_Source material_:
####
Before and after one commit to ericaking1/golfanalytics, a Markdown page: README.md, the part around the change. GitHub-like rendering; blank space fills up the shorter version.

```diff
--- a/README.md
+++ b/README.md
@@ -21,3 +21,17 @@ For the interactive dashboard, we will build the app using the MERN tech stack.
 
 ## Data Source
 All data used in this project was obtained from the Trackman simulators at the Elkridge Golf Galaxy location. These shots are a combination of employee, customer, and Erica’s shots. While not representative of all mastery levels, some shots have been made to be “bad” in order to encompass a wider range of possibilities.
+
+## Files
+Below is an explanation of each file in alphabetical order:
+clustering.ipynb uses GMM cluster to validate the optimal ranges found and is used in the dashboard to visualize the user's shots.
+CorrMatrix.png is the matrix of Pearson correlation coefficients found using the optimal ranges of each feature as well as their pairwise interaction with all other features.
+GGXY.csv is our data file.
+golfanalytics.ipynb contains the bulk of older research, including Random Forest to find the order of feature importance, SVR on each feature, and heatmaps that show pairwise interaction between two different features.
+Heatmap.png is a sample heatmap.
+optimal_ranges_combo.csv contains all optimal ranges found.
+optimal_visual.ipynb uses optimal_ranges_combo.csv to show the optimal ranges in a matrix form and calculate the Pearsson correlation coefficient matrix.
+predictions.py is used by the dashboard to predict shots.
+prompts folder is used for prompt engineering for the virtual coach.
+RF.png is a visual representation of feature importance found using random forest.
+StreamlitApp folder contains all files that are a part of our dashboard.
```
####
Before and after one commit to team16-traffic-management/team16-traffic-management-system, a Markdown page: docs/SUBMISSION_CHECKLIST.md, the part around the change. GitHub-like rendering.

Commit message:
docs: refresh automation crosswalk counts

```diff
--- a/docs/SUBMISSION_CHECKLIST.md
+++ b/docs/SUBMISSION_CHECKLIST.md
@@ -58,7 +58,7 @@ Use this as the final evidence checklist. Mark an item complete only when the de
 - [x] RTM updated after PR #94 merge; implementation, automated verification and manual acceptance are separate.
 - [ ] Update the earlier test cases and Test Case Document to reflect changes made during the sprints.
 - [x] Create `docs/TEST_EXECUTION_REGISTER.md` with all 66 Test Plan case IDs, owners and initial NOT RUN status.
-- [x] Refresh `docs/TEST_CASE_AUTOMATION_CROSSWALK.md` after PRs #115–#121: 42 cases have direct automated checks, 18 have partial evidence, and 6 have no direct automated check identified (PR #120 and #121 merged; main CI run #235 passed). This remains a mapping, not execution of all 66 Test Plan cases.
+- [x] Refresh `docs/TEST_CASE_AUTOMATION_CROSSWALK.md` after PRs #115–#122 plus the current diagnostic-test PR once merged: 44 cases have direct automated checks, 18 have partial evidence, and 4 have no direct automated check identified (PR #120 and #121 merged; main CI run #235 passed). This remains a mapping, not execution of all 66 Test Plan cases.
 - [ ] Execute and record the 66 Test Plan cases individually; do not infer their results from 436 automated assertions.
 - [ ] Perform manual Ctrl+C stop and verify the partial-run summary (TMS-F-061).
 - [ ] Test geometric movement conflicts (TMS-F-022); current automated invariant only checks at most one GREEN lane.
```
####
_Goal of the exercise_:
Go through the listing above and find each line containing the string "used"; copy those lines.

_Result of the task_:
 All data used in this project was obtained from the Trackman simulators at the Elkridge Golf Galaxy location. These shots are a combination of employee, customer, and Erica’s shots. While not representative of all mastery levels, some shots have been made to be “bad” in order to encompass a wider range of possibilities.
+clustering.ipynb uses GMM cluster to validate the optimal ranges found and is used in the dashboard to visualize the user's shots.
+predictions.py is used by the dashboard to predict shots.
+prompts folder is used for prompt engineering for the virtual coach.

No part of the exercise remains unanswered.